In this phase 1 study that was conducted across 11 clinics in the USA, eligible adults had type 2 diabetes, a BMI of ≥25 kg/m2 to ≤42 kg/m2, and LDL-cholesterol levels ≥1.81 mmol/l. Participants were randomised 3:1 to receive MEDI4166 or placebo using an interactive voice/web response system, which blinded all participants, investigators and study site personnel to the study drug administered. In ‘Part A’ of the study, five cohorts of participants received a single s.c. injection of MEDI4166 at 10 mg, 30 mg, 100 mg, 200 mg or 400 mg, or placebo. ‘Part B’ of the study consisted of three cohorts of participants who received an s.c. dose of MEDI4166 once weekly for 5 weeks at 50 mg, 200 mg or 400 mg, or placebo. The primary endpoint in Part A was safety.
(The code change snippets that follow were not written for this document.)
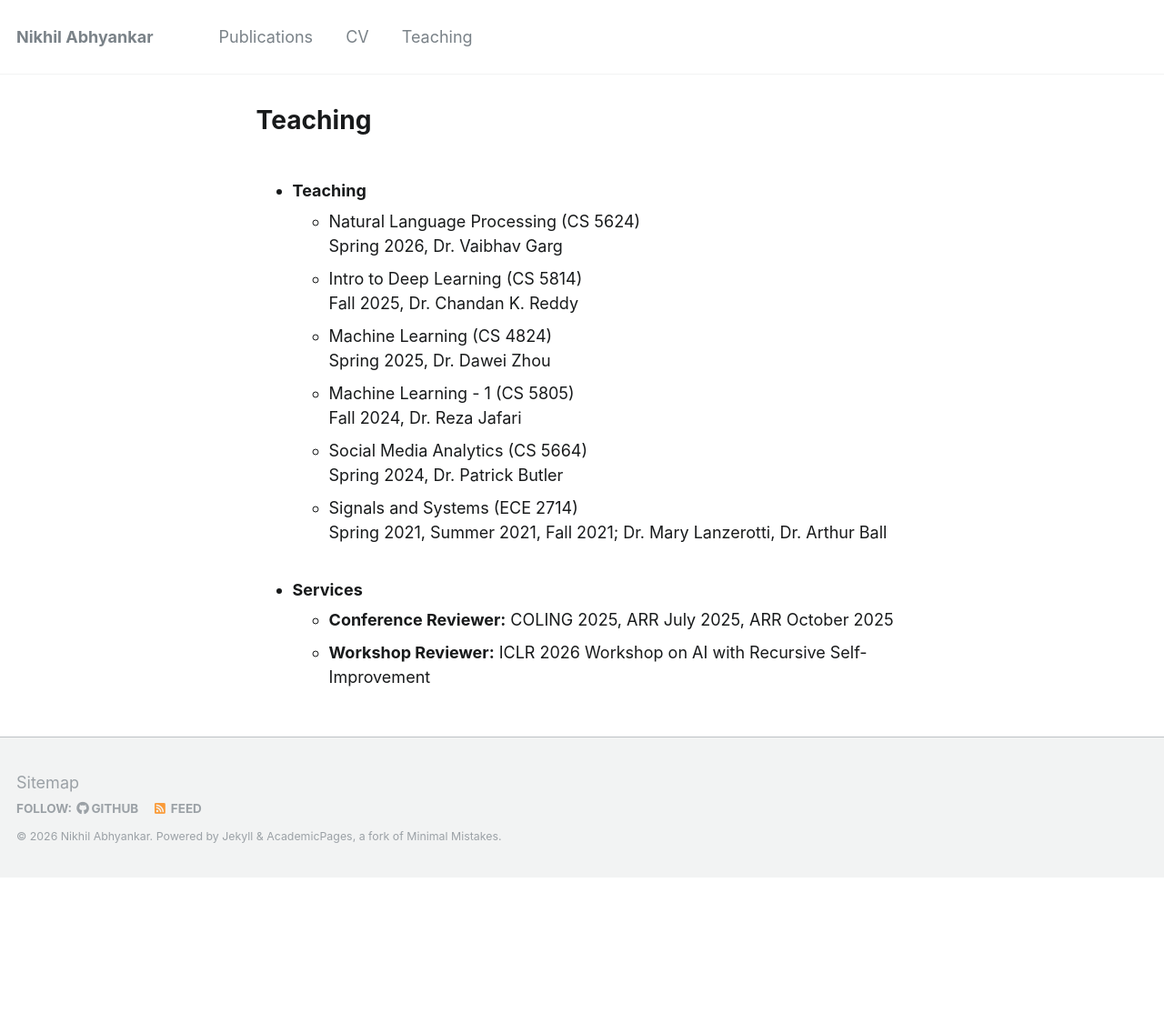
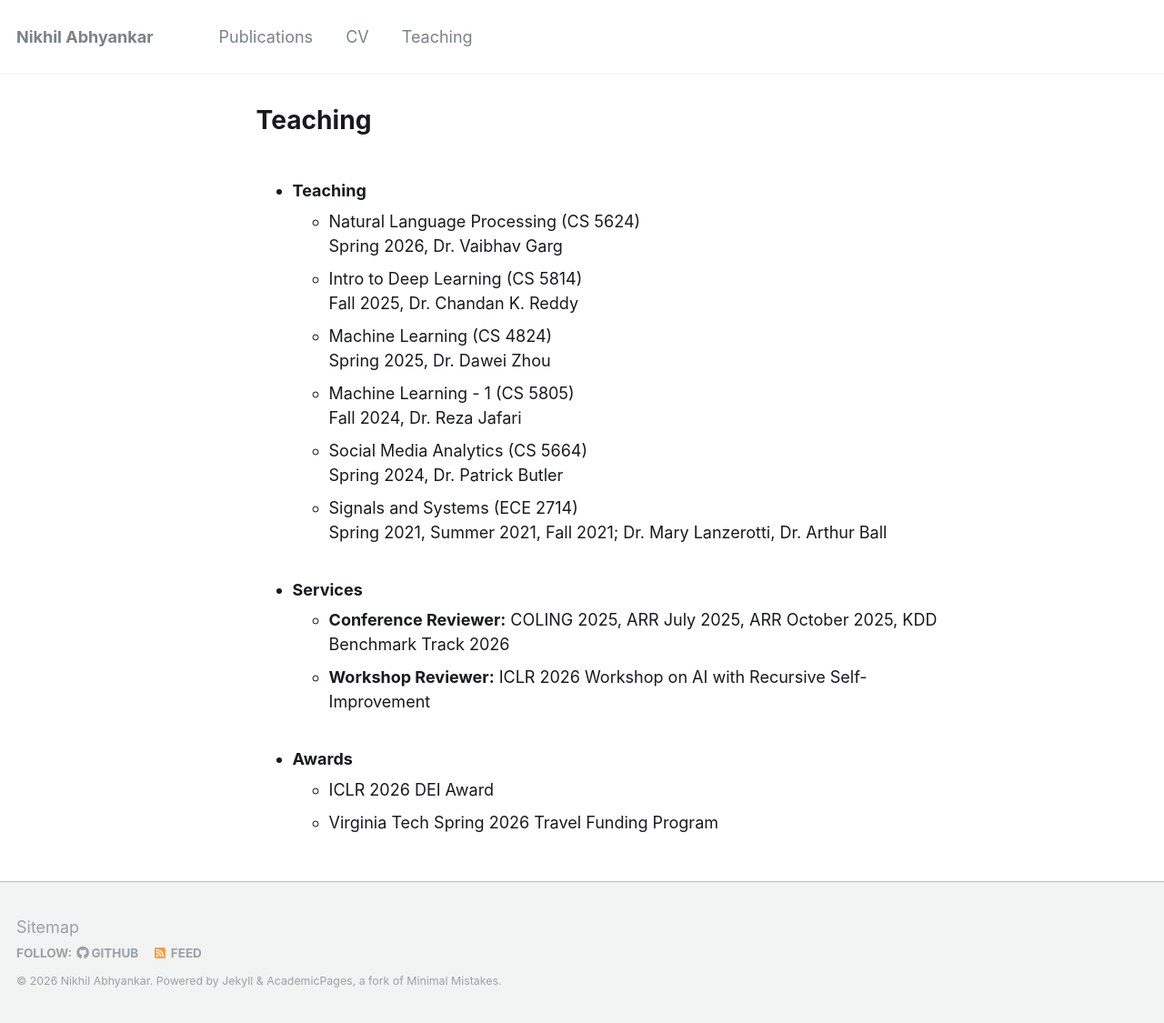
Before and after one commit to nikhilsab/nikhilsab.github.io, a Jekyll site: the page built from _pages/teaching.md, in a window 1280 px wide. Shown: the whole page at 91% size. Built offline with Jekyll 4.4.1, drawn with Linux system fonts in a browser that asks for light colours; before the commit the page ends 965 px from its top, so only the background shows below that.

```diff
--- a/_pages/teaching.md
+++ b/_pages/teaching.md
@@ -20,5 +20,9 @@ author_profile: false
     Spring 2021, Summer 2021, Fall 2021; Dr. Mary Lanzerotti, Dr. Arthur Ball
 
 * ### **Services**
-  * **Conference Reviewer:** COLING 2025, ARR July 2025, ARR October 2025
+  * **Conference Reviewer:** COLING 2025, ARR July 2025, ARR October 2025, KDD Benchmark Track 2026
   * **Workshop Reviewer:** ICLR 2026 Workshop on AI with Recursive Self-Improvement
+
+* ### **Awards**
+  * ICLR 2026 DEI Award
+  * Virginia Tech Spring 2026 Travel Funding Program
```
Also changed, not shown: _pages/about.md (+1 -1 lines).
The co-primary endpoints in Part B were change in LDL-cholesterol levels and area under the plasma glucose concentration-time curve (AUC0-4h) post-mixed-meal tolerance test (MMTT) from baseline to day 36. The pharmacokinetics and immunogenicity of MEDI4166 were also evaluated.
MEDI4166 or placebo was administered to n = 30 or n = 10 participants, respectively, in Part A of the study, and n = 48 or n = 15 participants, respectively, in Part B. The incidence of treatment-emergent adverse events (TEAEs) were comparable between MEDI4166 and placebo in both Part A (60% vs 50%) and Part B (79% vs 87%) of the study. Common TEAEs with MEDI4166 included injection-site reactions, diarrhoea and headache; there was no evidence for dose-related increases in TEAEs. In Part B of the study, at all tested doses of MEDI4166, there was a significant decrease in LDL-cholesterol levels vs placebo (least squares mean [95% CI]; MEDI4166 50 mg, -1.25 [-1.66, -0.84]; MEDI4166 200 mg, -1.97 [-2.26, -1.68]; MEDI4166 400 mg, -1.96 [-2.23, -1.70]; placebo, -0.03 [-0.35, 0.28]; all p < 0.0001). However, there were no clinically relevant reductions or significant differences between MEDI4166 vs placebo in glucose AUC0-4h post-MMTT (least squares mean [95% CI]; MEDI4166 50 mg, -10.86 [-17.69, -4.02]; MEDI4166 200 mg, -4.23 [-8.73, 0.28]; MEDI4166 400 mg, -2.59 [-7.14, 1.95]; placebo, -4.84 [-9.95, 0.28]; all p > 0.05). MEDI4166 was associated with a pharmacokinetic profile supportive of weekly dosing and an overall treatment-induced anti-drug antibody-positive rate of 22%.
MEDI4166 was associated with an acceptable tolerability profile and significantly decreased LDL-cholesterol levels in a dose-dependent manner in overweight or obese patients with type 2 diabetes. However, there were no significant reductions in postprandial glucose levels at any dose of MEDI4166.
Diabetologia. 2019 Mar;62(3):373-386.